Mentored by Miguel Ballicora, Chemistry

ADP-glucose pyrophosphorylase is a regulatory enzyme in the pathway that produces glycogen in bacteria and starch in plants. ADP-Glc PPase catalyzes the first committed step in the synthesis of these storage polysaccharides via the formation of ADP-glucose. This enzyme is allosterically regulated and catalyzes the conversion of ATP and glucose-1-phosphate to ADP-Glc and inorganic pyrophosphate. A specific amino acid residue hypothesized to play a key role in a binding site was replaced using site-directed mutagenesis. The enzyme was then expressed and purified for kinetic assays to determine the effect of the mutation on binding affinity and ADP-glc synthesis.
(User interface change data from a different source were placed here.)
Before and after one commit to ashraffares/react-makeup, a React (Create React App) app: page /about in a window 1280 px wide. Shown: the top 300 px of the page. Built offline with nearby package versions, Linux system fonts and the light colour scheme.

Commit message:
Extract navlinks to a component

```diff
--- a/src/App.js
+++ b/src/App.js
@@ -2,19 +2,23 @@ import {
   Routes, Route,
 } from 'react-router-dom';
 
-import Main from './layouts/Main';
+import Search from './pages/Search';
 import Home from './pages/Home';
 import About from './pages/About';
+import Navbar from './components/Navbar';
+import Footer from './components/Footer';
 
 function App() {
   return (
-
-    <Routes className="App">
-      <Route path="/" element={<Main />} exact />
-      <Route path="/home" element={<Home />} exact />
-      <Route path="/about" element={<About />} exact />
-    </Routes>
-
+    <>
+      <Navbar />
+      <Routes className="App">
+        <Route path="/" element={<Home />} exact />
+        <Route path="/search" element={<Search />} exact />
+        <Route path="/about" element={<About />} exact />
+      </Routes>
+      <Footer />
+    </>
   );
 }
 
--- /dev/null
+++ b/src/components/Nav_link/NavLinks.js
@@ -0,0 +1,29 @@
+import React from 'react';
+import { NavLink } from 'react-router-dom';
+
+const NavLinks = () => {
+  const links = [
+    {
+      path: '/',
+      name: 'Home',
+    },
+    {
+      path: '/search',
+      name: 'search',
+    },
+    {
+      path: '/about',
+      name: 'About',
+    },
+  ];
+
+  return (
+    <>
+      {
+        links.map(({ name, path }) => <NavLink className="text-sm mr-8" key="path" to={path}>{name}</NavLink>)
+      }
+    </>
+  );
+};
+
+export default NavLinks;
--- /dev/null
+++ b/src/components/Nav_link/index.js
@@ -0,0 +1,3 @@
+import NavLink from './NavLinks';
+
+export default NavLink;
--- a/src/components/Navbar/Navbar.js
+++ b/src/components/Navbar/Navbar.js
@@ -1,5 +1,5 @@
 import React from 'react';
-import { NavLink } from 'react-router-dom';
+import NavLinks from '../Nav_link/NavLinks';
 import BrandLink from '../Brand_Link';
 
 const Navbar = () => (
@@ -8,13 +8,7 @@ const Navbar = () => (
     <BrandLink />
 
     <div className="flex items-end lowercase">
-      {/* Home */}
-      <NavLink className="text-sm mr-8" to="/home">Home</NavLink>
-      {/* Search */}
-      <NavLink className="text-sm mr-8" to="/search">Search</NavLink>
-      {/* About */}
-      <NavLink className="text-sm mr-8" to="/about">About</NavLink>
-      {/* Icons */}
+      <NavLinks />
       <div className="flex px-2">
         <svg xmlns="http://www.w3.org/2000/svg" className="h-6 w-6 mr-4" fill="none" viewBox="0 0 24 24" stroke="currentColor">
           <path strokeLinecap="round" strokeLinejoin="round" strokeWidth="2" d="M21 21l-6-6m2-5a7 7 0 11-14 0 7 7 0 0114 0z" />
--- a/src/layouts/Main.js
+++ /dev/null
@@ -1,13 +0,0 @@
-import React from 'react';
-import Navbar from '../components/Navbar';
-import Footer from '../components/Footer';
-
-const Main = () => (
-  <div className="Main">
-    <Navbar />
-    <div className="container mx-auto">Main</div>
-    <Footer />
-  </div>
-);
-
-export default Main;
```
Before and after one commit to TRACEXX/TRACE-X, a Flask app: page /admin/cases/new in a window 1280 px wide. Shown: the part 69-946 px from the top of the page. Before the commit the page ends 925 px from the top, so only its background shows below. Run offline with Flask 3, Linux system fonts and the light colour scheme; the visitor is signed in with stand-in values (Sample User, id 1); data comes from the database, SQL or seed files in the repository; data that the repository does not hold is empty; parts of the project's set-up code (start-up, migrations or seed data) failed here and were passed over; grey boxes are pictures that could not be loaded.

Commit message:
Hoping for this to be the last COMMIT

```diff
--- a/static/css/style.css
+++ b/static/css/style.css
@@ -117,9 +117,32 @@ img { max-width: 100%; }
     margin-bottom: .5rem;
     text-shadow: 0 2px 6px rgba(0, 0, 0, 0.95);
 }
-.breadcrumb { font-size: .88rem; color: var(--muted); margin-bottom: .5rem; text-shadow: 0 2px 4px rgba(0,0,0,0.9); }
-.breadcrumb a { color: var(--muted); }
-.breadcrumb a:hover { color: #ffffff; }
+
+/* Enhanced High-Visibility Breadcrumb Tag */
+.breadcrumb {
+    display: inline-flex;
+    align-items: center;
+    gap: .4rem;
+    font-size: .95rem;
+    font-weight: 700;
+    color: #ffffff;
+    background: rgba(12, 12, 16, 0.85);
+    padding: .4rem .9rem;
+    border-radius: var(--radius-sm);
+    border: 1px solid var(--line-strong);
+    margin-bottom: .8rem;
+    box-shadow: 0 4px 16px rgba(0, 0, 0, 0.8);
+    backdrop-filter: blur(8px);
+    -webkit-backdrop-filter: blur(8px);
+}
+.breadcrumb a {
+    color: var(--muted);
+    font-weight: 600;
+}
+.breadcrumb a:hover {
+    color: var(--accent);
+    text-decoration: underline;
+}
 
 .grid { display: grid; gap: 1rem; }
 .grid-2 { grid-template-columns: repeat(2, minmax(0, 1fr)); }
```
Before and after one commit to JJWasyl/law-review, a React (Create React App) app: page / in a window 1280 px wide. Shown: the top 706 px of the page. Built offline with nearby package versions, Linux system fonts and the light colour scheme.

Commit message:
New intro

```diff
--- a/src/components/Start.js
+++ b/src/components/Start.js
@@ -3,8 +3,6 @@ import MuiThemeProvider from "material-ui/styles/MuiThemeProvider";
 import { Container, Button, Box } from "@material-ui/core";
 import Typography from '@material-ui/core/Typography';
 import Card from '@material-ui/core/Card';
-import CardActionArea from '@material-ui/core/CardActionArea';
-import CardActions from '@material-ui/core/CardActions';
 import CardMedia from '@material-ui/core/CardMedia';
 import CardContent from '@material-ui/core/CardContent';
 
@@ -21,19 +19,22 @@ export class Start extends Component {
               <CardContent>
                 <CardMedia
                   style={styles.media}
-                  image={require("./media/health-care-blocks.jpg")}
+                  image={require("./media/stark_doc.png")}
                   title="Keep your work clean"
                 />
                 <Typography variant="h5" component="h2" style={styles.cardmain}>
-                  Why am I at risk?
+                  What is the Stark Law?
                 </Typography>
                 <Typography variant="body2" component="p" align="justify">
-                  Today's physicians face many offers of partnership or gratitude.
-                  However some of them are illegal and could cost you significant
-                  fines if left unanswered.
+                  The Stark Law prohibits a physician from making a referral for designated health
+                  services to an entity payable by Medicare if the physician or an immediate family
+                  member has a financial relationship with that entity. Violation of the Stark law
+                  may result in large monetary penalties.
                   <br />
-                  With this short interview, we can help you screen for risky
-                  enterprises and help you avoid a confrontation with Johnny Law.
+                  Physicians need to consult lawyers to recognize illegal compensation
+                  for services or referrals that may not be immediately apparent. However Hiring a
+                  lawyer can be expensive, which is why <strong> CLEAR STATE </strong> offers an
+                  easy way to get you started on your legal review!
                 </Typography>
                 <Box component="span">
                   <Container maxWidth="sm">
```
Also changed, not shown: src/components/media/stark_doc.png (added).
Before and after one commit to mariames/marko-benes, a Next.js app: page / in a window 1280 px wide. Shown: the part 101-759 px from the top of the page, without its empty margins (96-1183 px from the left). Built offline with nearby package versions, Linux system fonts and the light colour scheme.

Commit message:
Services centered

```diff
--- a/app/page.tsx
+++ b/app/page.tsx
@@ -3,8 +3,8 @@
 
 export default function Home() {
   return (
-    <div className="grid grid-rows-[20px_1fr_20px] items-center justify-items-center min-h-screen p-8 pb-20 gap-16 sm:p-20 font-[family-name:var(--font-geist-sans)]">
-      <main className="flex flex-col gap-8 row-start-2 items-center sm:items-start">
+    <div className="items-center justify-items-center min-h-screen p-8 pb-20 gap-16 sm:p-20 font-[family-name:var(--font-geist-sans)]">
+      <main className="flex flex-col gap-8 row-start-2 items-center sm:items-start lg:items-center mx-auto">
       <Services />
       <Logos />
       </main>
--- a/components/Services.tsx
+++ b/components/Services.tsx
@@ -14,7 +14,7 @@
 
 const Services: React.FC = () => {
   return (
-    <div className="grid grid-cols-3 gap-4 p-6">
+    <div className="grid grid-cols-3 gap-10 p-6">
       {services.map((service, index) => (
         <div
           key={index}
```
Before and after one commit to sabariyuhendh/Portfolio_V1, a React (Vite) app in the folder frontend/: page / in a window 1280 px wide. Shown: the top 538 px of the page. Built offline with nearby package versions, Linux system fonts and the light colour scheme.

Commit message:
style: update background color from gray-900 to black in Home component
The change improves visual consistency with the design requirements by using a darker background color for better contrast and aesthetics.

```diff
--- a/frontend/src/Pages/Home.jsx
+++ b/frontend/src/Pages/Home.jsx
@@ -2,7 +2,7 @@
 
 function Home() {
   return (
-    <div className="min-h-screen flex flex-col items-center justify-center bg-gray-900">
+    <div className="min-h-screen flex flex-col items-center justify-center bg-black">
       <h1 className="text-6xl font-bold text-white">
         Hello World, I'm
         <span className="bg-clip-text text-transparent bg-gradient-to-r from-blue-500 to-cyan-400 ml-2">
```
4) Purchasing Power of Peace: Effects of Business on International Conflicts - Colin Williams, Mathematics (2017)

Mentored by Molly Melin, Political Science

In a globalized world, non-state actors become increasingly influential in the political sphere. Corporations are no exception. This research takes on an emerging area of conflict management research, seeking to demonstrate the potential effects corporations have on their areas of operation. Through information obtained from various standing conflict databases as well as newly collected data, this project has produced some of the first quantitative analysis on the role of businesses in conflict management and peace processes.


5) Deferentially Expressed Genes From Diet Induced Obesity - Shyam Shah, Bioinformatics and Statistics (2017)

Mentored by James Cheverud, Biology; Madeline Keleher, Biology

The goal of this project is to investigate the intersection of obesity, diet, and gene expression. Specifically, I plan to find differentially expressed genes from mice that were given either a low fat, or a high fat diet. The RNA-Seq data of these mice will be analyzed against specific phenotypes that were measured such as insulin tolerance, glucose tolerance, leptin levels, cholesterol levels, and liver weight. For analysis I will use R, and the R package WGCNA. I will create clusters of genes correlated with desired phenotypes. Then the genes, and their clusters will be analyzed with multiple databases.